In Jose Fuster’s painting, The Last Supper, the 12 disciples crowd elbow-to-elbow around a plate of fish, hinting at an odd Cuban rule that allowed only a dozen guests to eat at one time in privately-owned home restaurants. Known as paladars, these family-run businesses are synonymous with Cuba and their popularity is on the rise in the Soviet-system where the state controls everything that ends up on the plate. However, recently the interpretation of a “living room” has broadened, making the definition of the paladars a bit more favorable and accessible. Here’s what you need to know about savoring Cuba’s authentic home dining scene:
Ingredients Dictate the Dish -- Legalized in the 1990s, paladars had to adhere to a bizarre set of regulations: no beef or lobster, only ingredients from state stores, and no more than 12 seats. While nationwide reforms have loosened regulations some, chefs still fear the instability and are often forced to substitute products for more available ingredients. Be prepared to be flexible with menus that change at a moment’s notice.
Rum Flows Freely -- Cocktails in Cuba center around rum. Whether sipped on its own or blended in a frozen daiquiri, pina colada or a delicious mojito, you’ll be pleased as punch to enjoy one of these libations alongside your favorite Cuban dishes.
Don’t Miss the Traditional -- Even though international cuisine is on the rise, especially Italian dishes, the classics are not to be missed. Crispy malanga fritters, arroz con pollo and ropa vieja, which translated means ‘old clothes,’ are among the favorites.
End on a Sweet Note -- Despite a limited milk supply that has Cubans resorting to canned dairy, the islanders love their creamy desserts. From the three milks of the tres-leches cake to the caramel custardy flavors of flan, there’s nothing sweeter than a “dulce casero,” or homemade dessert, served in the comfort of home. And don’t forget to end the evening with a classic Cubano coffee.
Pay Up -- When it’s time to settle the bill, remember that Cuba has two distinct forms of currency. National pesos (CUPs) are banknotes printed with head-and-shoulder images of Cuban leaders and used to pay local citizens. On the other hand, convertible pesos (CUCs) depict national monuments and are worth twenty-four times what national pesos are worth. Convertible pesos are used to pay for goods and services, including paladars. Make sure that when you pay in convertibles, you are given change in kind.
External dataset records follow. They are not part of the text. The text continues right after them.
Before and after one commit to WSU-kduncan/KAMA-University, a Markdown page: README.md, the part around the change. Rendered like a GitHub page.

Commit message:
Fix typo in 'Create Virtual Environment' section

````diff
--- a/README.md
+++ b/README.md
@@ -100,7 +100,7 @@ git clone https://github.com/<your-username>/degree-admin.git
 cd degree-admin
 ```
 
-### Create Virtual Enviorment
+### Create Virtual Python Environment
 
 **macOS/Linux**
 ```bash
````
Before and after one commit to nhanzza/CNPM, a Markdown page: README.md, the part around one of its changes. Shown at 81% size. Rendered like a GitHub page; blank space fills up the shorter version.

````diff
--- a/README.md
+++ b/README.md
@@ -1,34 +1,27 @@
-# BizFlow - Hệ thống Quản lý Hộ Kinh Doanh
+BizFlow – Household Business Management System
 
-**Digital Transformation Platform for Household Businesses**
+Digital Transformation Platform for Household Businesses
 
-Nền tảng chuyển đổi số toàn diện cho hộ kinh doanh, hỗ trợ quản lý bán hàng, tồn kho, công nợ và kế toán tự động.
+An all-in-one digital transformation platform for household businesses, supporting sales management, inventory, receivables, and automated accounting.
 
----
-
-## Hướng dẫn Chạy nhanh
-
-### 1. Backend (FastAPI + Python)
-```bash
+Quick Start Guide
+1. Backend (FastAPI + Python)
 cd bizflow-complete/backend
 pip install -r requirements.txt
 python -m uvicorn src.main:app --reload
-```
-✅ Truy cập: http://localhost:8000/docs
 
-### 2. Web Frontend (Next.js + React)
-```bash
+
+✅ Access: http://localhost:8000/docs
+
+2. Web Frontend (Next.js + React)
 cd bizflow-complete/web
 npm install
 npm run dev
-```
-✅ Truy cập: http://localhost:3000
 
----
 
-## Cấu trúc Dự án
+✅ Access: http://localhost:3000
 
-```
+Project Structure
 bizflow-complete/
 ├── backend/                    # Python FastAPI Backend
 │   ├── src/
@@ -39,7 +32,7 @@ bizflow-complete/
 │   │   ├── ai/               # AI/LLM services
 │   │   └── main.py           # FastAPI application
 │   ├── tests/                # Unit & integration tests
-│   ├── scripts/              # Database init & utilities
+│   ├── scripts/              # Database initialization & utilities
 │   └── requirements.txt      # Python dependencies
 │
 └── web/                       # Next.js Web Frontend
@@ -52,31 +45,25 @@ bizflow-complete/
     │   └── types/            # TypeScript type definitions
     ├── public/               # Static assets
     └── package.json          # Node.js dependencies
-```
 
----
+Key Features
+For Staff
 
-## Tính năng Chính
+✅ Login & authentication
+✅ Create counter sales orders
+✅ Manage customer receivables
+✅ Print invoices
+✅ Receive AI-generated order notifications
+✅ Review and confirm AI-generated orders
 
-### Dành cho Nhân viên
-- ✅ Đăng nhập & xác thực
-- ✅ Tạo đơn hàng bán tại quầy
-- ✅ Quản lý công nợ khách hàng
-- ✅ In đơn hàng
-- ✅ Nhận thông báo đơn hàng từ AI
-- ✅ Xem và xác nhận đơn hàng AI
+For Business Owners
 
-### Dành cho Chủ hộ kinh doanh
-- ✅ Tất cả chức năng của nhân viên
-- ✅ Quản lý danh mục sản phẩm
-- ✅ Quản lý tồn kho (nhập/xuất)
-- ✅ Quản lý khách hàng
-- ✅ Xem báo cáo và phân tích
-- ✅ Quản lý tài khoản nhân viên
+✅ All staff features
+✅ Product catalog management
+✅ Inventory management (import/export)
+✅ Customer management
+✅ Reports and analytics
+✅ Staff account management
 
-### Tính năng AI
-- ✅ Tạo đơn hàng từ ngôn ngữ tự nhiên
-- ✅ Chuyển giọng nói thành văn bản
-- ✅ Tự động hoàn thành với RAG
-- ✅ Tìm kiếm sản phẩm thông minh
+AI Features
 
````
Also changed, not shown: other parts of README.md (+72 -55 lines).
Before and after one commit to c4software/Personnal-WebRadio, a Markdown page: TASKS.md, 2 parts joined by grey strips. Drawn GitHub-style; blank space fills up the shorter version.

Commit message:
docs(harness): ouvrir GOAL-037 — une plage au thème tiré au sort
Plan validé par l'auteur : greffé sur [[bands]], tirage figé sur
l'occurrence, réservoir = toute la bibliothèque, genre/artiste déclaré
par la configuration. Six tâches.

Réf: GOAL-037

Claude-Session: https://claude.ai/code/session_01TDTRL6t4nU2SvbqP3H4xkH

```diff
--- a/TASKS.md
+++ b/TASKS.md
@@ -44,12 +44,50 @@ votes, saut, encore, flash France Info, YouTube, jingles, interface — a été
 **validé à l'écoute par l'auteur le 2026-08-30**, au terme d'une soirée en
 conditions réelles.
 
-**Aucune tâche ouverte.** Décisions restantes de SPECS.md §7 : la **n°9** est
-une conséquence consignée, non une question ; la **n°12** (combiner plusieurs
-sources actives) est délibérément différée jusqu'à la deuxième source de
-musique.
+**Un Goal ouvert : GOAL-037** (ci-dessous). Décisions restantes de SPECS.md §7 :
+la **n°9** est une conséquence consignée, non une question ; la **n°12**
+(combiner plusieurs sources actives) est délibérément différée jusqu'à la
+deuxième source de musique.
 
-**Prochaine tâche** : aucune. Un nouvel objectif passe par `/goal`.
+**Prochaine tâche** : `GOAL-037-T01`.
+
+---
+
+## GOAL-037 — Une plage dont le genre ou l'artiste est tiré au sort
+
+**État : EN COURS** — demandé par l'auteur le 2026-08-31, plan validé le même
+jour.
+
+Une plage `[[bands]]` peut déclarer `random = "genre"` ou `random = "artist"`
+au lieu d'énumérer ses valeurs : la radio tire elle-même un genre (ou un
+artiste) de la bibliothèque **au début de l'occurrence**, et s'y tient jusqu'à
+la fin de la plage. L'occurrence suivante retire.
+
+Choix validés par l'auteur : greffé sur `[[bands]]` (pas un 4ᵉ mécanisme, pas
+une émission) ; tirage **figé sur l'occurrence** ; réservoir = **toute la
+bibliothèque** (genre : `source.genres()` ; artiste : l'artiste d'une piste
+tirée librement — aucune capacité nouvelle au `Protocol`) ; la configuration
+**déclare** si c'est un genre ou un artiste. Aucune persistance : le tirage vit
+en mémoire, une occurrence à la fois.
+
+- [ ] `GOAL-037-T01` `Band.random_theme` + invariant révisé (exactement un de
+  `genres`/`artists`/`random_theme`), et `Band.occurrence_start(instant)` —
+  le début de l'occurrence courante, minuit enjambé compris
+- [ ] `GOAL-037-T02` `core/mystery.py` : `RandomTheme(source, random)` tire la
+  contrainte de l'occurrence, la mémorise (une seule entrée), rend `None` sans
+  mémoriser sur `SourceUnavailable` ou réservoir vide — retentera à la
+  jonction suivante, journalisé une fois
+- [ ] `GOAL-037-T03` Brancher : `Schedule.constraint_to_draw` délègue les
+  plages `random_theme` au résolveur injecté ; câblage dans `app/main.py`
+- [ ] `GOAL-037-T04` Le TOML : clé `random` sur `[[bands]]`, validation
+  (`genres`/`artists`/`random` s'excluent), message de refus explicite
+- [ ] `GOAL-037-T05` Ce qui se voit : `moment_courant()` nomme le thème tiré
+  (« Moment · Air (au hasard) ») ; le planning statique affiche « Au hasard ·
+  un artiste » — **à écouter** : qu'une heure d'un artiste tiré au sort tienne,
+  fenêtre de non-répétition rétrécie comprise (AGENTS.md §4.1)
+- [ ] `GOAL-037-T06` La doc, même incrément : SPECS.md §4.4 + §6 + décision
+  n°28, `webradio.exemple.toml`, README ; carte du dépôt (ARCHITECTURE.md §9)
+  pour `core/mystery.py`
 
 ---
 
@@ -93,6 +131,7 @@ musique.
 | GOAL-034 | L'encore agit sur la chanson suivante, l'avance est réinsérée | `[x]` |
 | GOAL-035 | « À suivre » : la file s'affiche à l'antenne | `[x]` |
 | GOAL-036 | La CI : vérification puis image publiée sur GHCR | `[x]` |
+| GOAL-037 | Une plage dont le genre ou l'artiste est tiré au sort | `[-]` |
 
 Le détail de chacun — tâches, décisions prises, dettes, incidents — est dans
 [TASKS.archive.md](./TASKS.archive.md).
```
You can savor the authentic tastes of Cuba and its unique paladar eateries on YMT Vacations All-Inclusive Colors of Cuba Cruise. This 10-day, all-inclusive adventure begins in Montego Bay, Jamaica before setting sail for four Cuban ports of call. This People to People program features a rare look at Cuban culture, history and cuisine. To join us on this unforgettable land and cruise excursion, call your travel agent or YMT Vacations at 1-888-756-9072.